DIRECTIONS FOR THIS TASK -> An exact repetition of the data is required; no picture should appear in it.

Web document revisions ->
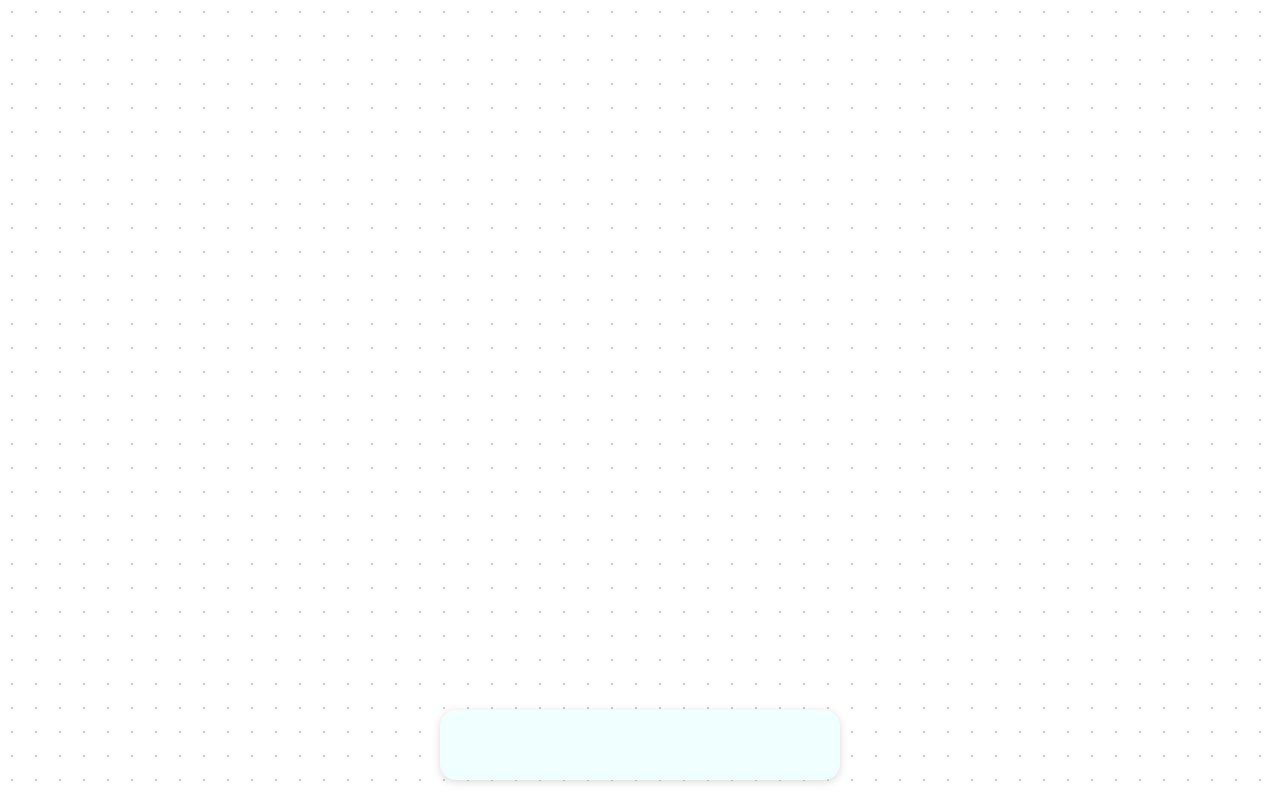
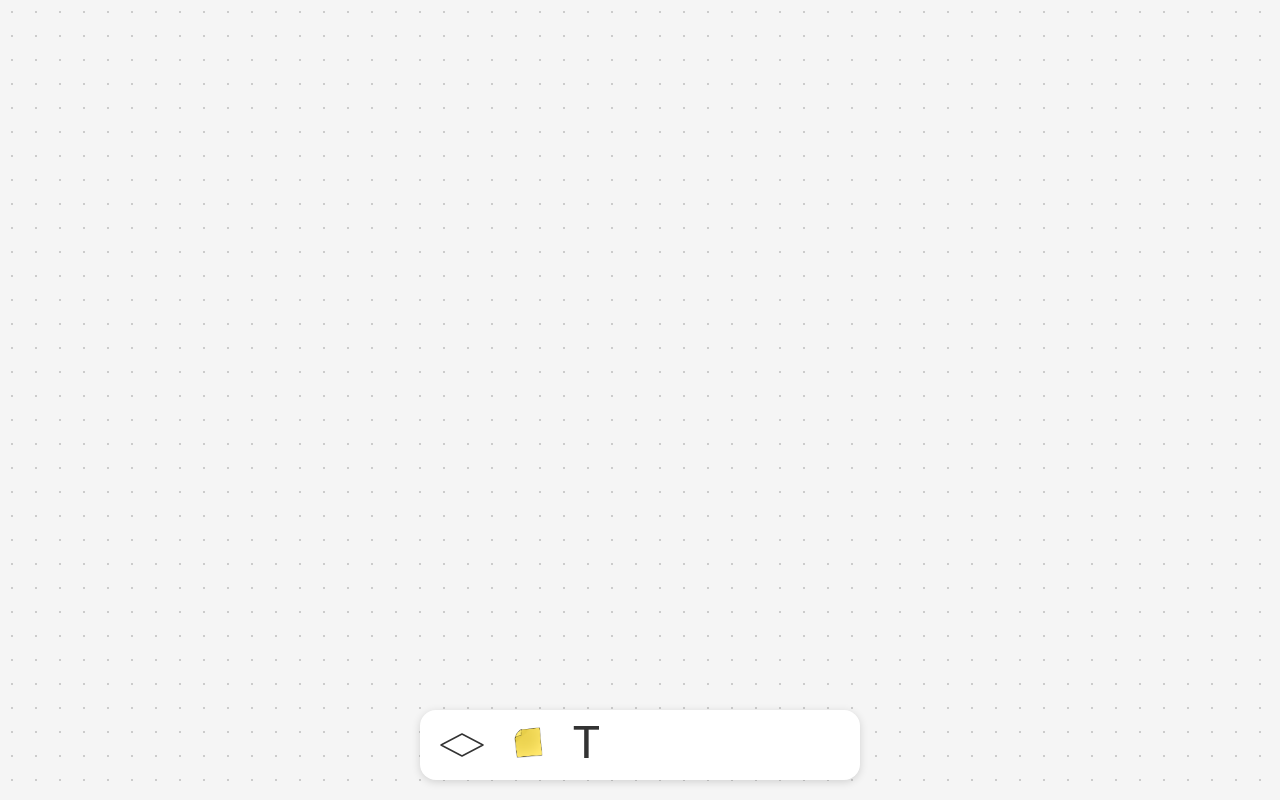
Before and after one commit to ziningch/cmu05431, a React (Vite) app: page / in a window 1280 px wide. Shown: the top 800 px of the page. Built offline with nearby package versions, Linux system fonts and the light colour scheme.

Commit message:
drawing the tools

```diff
--- a/src/App.css
+++ b/src/App.css
@@ -1,4 +1,8 @@
 .toolbar {
+  /*
+  drawing the physical bottom fixed tool bar
+  it will look like it's elevated
+  */
   position: fixed;
   bottom: 20px;
   left: 50%;
@@ -6,7 +10,28 @@
   width: 400px;
   height: 70px;
   border-radius: 16px;
-  background-color: azure;
+  background-color: white;
   box-shadow: 0 2px 8px rgba(0,0,0,0.15);
   z-index: 10;
+
+  display: flex;
+  align-items: center;
+  padding: 0 20px;
+
+  gap: 24px;
 }
+
+.tool-text {
+  font-family: "Courier New", monospace;
+  font-size: 48px;
+  font-weight: 500;
+  line-height: 1;
+  color: #333333;
+  user-select: none;
+}
+
+.tool-icon {
+  height: 40px;
+  width: auto;
+  user-select: none;
+}
--- a/src/App.jsx
+++ b/src/App.jsx
@@ -1,10 +1,24 @@
 import "./App.css"
+import sticky from "./assets/sticky.png";
+
 export default function App() {
   return (
     <div>
       <div className = 'toolbar'>
-        {/*tools go here*/}
-
+        {/*drawing the flowchart shape tool*/}
+        <svg width = "44" height = "24" viewBox="0 0 44 24">
+          <polygon
+            points="22,1 43,12 22,23 1,12"
+            fill="white"
+            stroke="#333333"
+            strokeWidth="1.5"
+            strokeLinejoin="round"
+          />
+        </svg>
+        {/*drawing the sticky note tool*/}
+        <img className="tool-icon" src={sticky} alt="Image tool" />
+        {/*drawing the text tool*/}
+        <div className = 'tool-text'>T</div>
       </div>
     </div>
   );
--- a/src/index.css
+++ b/src/index.css
@@ -4,7 +4,7 @@ body {
   margin: 0;
   width: 200vw;
   height: 200vw;
-  background-color: #ffffff;
+  background-color: whitesmoke;
   background-image: radial-gradient(#ccc 1.5px, transparent 1.5px);
   background-size: 24px 24px;
 }
```
Also changed, not shown: src/assets/sticky.png (added).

OUTPUT FOR THIS EXERCISE ->
Before and after one commit to ziningch/cmu05431, a React (Vite) app: page / in a window 1280 px wide. Shown: the top 800 px of the page. Built offline with nearby package versions, Linux system fonts and the light colour scheme.

Commit message:
drawing the tools

```diff
--- a/src/App.css
+++ b/src/App.css
@@ -1,4 +1,8 @@
 .toolbar {
+  /*
+  drawing the physical bottom fixed tool bar
+  it will look like it's elevated
+  */
   position: fixed;
   bottom: 20px;
   left: 50%;
@@ -6,7 +10,28 @@
   width: 400px;
   height: 70px;
   border-radius: 16px;
-  background-color: azure;
+  background-color: white;
   box-shadow: 0 2px 8px rgba(0,0,0,0.15);
   z-index: 10;
+
+  display: flex;
+  align-items: center;
+  padding: 0 20px;
+
+  gap: 24px;
 }
+
+.tool-text {
+  font-family: "Courier New", monospace;
+  font-size: 48px;
+  font-weight: 500;
+  line-height: 1;
+  color: #333333;
+  user-select: none;
+}
+
+.tool-icon {
+  height: 40px;
+  width: auto;
+  user-select: none;
+}
--- a/src/App.jsx
+++ b/src/App.jsx
@@ -1,10 +1,24 @@
 import "./App.css"
+import sticky from "./assets/sticky.png";
+
 export default function App() {
   return (
     <div>
       <div className = 'toolbar'>
-        {/*tools go here*/}
-
+        {/*drawing the flowchart shape tool*/}
+        <svg width = "44" height = "24" viewBox="0 0 44 24">
+          <polygon
+            points="22,1 43,12 22,23 1,12"
+            fill="white"
+            stroke="#333333"
+            strokeWidth="1.5"
+            strokeLinejoin="round"
+          />
+        </svg>
+        {/*drawing the sticky note tool*/}
+        <img className="tool-icon" src={sticky} alt="Image tool" />
+        {/*drawing the text tool*/}
+        <div className = 'tool-text'>T</div>
       </div>
     </div>
   );
--- a/src/index.css
+++ b/src/index.css
@@ -4,7 +4,7 @@ body {
   margin: 0;
   width: 200vw;
   height: 200vw;
-  background-color: #ffffff;
+  background-color: whitesmoke;
   background-image: radial-gradient(#ccc 1.5px, transparent 1.5px);
   background-size: 24px 24px;
 }
```
Also changed, not shown: src/assets/sticky.png (added).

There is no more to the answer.